This pistol seems to be tantalisingly connected to a pair of pistols by the same maker which are still within the collection of Sir Walter Scott and on display at Abbotsford. The pistols on display are not only by the same maker but bare a similar armorial engraving. More remarkably the pistols are recorded in correspondence between Scott and McLeod being commissioned by him for King George IV’s visit to Scotland in 1822.
Scott’s personal interest in Scottish history and life is well recorded and his collection of historical arms and armour is famous, much of which still decorates his remarkable Borders home, Abbotsford.

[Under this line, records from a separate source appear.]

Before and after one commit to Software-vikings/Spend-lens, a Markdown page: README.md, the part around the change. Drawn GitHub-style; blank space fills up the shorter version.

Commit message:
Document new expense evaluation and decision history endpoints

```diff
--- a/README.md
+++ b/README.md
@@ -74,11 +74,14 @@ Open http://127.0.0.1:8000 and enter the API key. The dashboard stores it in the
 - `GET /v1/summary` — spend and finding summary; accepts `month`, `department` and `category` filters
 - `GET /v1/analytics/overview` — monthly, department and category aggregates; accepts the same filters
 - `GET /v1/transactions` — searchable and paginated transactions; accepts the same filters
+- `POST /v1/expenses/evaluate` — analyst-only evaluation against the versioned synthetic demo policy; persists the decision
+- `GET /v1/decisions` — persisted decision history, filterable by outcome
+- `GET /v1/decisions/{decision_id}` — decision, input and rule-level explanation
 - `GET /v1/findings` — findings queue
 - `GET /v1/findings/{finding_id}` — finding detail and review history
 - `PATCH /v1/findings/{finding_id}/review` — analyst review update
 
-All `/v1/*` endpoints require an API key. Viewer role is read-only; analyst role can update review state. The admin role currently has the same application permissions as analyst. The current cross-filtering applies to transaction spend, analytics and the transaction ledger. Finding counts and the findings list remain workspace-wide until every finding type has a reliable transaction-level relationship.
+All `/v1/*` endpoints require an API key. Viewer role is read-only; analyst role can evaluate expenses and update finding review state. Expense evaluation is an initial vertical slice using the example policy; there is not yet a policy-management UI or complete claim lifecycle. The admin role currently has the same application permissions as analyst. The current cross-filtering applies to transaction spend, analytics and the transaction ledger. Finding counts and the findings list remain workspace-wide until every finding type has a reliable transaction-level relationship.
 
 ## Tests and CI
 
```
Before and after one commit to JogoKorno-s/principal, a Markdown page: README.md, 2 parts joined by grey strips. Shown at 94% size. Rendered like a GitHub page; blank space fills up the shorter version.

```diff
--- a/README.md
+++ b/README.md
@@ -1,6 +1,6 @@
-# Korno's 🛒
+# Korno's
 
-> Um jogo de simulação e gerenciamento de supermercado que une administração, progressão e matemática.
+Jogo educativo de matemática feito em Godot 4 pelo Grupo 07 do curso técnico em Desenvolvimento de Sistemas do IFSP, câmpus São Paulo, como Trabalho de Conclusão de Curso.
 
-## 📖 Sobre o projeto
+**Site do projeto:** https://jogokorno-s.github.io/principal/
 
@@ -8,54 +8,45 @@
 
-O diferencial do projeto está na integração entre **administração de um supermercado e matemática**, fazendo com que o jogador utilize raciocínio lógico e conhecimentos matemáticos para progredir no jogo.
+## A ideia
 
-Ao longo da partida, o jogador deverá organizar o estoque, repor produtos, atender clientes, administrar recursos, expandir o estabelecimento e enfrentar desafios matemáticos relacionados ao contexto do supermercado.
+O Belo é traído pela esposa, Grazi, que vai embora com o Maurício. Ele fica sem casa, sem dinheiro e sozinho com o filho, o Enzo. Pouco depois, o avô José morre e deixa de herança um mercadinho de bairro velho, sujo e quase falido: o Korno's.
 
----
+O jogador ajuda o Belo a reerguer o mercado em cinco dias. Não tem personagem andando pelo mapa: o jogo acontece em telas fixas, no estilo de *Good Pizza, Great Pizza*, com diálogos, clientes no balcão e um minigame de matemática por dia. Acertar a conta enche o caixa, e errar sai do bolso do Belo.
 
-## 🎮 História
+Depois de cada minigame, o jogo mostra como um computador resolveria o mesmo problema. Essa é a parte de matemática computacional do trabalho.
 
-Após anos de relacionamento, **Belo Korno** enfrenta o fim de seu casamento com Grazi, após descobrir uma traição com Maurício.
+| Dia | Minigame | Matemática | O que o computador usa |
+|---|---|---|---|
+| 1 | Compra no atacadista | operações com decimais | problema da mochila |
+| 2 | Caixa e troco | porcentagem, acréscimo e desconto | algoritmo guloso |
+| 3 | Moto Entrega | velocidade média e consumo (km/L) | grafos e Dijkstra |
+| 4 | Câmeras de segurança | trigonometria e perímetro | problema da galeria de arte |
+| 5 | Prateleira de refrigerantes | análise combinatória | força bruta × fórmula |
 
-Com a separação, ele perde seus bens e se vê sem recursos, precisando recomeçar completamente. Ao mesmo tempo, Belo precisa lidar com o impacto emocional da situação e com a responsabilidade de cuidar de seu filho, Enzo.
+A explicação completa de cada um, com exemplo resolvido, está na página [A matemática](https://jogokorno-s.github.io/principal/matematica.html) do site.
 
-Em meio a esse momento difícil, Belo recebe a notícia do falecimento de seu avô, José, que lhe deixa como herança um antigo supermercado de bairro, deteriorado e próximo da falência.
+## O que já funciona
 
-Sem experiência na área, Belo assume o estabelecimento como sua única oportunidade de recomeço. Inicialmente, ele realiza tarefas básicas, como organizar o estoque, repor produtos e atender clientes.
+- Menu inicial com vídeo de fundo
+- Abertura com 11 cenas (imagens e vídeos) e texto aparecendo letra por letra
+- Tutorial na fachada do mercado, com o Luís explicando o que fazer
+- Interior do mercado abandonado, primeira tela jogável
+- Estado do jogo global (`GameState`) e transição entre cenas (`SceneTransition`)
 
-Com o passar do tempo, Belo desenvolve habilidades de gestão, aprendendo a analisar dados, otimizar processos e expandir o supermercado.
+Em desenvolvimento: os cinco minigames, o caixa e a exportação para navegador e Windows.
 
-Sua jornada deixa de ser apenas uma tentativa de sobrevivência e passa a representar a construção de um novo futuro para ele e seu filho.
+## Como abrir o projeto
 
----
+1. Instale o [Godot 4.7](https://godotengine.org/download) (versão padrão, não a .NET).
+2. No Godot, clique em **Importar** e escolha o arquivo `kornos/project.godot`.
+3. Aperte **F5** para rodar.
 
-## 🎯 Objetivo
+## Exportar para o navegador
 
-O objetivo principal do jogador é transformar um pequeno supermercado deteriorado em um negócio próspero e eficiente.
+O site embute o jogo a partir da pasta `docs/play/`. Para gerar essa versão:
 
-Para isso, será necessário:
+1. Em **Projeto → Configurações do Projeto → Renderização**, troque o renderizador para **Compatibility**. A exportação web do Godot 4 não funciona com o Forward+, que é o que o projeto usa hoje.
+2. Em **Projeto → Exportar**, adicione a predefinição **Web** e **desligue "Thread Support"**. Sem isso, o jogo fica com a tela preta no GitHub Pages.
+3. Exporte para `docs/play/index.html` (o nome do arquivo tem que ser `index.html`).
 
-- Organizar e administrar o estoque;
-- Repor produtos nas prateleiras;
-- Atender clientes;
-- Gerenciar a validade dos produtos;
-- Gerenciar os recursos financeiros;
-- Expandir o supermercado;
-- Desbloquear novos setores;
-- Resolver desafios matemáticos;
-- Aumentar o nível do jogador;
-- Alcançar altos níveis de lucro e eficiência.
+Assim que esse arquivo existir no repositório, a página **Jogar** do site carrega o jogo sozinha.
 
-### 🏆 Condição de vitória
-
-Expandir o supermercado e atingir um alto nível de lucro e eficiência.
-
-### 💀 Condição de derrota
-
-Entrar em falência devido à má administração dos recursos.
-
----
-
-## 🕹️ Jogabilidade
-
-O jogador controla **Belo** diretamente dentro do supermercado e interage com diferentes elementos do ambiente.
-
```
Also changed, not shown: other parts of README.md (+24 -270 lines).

Sir Walter Scott was born in Edinburgh’s Old Town of Edinburgh in 1771. His father was a successful lawyer, his mother the daughter of a Professor of Medicine at Edinburgh University. After suffering polio in 1773, was sent to his grandfather's farm at Sandyknowe in Roxburghshire, living here until 1775, and listening to stories from his grandfather and others, the young Scott developed his life-long love of Border history and folklore.
On returning to Edinburgh, he attended the High School and Edinburgh University. In 1792, he became an Advocate, and was appointed Sheriff-Depute of Selkirkshire in 1799. This allowed him to travel across Scotland in search of history and material to use in his poetry and fiction, eventually publishing his monumental Minstrelsy of the Scottish Borders in 1802.
It was in the Borders that Scott was happiest. It was there that he wrote the great epic poems The Lay of the Last Minstrel, Marmion and Lady of the Lake between 1804 and 1810. With his fame, fortune and family growing, Scott turned to creating Abbotsford, which was completed in 1824.
Sir Walter Scott is one of the most successful authors of all time and is the second-most quoted writer in the Oxford English Dictionary after William Shakespeare. Scott’s creativity, wit and understanding of human nature remain on display in his works, but it is only through visiting Abbotsford that one can truly understand the man himself.
Perhaps the culmination of his fame and influence was as the organiser of the Royal visit to Edinburgh of King George IV. This not only impacted early 19th century Scotland but had a long lasting affect bringing back into fashion the wearing of full highland dress, broad swords dirks and highland belt pistols of the type offered here.
Held once a year, every August, our specialist auction that showcases the cross section of the arts of the Jacobite period that played such an important role within the movement; from the traditional portraits, miniatures, fine silver, antique arms and rare manuscripts to the romantic and provoking relics of the rebellion and people within.